▶ **What you need to do**
Determine how many lines in the entries below include "canlıya". The reply should be that number and nothing else.

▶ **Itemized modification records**
━━━━━━━━━━━━━━━━
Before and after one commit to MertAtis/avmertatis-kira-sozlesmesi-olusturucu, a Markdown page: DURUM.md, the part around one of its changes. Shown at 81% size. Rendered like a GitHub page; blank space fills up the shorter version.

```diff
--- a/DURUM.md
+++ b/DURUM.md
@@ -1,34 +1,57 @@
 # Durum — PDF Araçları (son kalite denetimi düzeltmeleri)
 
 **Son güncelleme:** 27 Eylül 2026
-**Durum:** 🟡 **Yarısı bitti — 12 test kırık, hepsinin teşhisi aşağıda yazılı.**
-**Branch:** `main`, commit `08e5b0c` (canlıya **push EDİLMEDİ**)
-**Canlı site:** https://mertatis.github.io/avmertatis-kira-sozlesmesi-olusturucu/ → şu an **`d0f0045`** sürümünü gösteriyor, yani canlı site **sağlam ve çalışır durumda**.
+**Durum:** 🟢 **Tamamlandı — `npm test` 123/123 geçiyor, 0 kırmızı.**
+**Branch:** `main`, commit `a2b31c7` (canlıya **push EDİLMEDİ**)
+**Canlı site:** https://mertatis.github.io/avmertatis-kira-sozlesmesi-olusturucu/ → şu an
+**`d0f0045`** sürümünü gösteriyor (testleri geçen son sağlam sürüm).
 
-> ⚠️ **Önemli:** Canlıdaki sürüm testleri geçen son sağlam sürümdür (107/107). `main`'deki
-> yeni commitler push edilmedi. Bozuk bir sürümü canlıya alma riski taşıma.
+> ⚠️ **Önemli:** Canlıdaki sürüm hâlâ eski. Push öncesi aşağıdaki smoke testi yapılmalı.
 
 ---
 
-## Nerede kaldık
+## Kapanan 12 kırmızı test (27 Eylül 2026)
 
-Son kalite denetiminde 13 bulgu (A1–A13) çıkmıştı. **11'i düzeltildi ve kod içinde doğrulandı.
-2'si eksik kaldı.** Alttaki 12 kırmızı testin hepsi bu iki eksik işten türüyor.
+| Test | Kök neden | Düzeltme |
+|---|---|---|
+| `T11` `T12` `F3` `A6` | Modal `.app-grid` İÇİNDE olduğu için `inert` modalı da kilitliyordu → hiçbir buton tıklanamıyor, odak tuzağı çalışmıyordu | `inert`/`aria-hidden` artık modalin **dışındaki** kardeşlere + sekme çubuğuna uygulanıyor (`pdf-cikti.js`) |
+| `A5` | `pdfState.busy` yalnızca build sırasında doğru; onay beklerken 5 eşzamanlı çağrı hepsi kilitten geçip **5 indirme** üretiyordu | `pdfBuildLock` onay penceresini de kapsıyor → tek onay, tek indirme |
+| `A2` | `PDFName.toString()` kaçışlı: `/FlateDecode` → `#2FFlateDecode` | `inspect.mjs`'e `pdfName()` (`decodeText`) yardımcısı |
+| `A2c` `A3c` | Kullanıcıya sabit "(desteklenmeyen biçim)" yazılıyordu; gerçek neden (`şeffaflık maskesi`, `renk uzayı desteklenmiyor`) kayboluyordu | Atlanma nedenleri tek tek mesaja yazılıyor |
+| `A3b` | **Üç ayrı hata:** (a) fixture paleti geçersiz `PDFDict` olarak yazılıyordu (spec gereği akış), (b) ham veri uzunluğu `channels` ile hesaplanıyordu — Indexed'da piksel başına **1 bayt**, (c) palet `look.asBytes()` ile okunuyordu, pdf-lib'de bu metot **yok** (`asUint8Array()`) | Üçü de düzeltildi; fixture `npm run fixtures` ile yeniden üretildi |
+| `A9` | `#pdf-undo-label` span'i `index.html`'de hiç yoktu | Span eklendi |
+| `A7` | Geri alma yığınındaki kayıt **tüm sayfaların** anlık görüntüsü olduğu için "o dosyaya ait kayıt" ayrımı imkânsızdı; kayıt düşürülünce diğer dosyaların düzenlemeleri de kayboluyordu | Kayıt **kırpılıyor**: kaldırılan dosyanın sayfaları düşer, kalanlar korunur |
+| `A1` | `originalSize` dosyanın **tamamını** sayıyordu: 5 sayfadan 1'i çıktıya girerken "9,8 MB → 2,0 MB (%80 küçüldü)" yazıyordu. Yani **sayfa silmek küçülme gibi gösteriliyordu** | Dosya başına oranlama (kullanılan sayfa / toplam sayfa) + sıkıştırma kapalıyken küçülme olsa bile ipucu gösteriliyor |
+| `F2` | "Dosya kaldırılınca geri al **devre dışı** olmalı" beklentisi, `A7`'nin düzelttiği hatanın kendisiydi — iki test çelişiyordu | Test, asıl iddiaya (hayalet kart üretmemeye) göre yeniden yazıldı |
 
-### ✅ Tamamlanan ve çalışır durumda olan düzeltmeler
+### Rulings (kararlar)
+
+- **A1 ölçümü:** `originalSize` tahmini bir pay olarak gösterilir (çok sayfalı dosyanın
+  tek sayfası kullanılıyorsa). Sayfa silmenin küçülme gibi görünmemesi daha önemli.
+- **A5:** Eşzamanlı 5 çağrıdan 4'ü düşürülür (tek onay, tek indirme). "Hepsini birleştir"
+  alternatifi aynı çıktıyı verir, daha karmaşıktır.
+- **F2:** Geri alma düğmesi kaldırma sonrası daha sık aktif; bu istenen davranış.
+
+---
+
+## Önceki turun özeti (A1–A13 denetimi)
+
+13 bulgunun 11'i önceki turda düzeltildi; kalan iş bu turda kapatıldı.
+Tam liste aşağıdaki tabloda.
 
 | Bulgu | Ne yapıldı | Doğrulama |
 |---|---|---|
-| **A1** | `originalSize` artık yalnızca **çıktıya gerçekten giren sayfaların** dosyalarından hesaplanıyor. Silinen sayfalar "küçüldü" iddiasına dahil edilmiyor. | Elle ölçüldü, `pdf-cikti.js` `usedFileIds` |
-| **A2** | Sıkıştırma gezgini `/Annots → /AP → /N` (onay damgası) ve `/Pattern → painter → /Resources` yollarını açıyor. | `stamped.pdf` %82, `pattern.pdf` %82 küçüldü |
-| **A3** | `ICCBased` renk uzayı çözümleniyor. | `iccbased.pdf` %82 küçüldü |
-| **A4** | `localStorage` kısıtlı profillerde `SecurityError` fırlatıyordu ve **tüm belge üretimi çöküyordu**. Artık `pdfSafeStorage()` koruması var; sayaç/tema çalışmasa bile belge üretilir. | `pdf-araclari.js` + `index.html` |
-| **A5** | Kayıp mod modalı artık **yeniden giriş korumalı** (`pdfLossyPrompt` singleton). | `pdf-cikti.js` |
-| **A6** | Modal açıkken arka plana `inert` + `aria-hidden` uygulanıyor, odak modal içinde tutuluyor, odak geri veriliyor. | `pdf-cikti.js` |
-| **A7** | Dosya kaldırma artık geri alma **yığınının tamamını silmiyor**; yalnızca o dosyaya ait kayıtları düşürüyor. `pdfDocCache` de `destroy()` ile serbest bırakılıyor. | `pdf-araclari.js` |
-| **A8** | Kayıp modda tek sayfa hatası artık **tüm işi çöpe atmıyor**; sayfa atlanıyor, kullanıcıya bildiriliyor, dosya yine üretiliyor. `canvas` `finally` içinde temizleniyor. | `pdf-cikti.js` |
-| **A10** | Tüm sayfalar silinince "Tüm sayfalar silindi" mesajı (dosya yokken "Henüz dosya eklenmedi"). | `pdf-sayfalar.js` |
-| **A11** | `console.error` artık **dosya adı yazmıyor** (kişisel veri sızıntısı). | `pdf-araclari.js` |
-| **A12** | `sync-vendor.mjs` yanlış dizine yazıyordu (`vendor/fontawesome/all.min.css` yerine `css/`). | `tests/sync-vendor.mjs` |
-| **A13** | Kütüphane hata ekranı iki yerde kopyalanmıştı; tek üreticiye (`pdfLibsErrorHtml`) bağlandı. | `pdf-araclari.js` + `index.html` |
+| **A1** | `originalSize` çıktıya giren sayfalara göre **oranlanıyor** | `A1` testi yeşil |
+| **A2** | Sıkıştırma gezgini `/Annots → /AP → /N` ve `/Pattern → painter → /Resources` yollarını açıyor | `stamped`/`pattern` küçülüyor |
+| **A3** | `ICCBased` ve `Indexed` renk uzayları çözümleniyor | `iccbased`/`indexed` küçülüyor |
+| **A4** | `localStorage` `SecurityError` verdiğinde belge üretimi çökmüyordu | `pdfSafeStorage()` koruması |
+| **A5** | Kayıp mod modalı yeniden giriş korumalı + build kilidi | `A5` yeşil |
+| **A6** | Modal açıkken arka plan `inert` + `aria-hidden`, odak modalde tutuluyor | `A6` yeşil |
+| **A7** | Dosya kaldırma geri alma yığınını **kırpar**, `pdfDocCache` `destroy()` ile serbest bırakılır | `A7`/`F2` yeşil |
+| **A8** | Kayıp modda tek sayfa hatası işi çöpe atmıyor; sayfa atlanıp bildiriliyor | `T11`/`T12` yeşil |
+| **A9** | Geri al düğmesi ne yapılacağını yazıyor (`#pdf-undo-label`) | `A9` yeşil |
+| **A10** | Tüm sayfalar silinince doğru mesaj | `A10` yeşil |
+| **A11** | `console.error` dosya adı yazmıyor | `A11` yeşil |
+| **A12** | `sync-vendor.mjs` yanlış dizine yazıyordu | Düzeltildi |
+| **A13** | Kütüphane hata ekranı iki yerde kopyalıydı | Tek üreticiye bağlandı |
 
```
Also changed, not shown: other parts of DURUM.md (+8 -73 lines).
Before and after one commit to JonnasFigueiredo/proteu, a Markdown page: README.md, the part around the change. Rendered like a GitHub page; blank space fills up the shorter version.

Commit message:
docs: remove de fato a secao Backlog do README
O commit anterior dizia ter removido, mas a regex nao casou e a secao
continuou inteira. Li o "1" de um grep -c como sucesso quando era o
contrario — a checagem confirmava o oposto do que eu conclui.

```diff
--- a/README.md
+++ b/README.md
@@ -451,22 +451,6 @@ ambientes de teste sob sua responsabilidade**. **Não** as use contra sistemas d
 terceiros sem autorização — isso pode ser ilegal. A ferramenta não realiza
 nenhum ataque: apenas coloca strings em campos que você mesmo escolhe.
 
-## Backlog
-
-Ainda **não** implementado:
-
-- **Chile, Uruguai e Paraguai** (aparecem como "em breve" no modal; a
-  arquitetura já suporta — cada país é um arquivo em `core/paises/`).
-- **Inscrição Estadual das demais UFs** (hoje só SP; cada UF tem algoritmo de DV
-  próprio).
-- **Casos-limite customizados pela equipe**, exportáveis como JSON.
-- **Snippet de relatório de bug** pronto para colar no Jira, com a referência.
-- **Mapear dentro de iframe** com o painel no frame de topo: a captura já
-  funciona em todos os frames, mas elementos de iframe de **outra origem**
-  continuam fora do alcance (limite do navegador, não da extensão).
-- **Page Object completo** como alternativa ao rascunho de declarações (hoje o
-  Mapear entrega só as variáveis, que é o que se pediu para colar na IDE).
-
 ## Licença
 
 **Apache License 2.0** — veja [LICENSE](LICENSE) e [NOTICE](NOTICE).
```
━━━━━━━━━━━━━━━━
▶ **Answer to this task**
3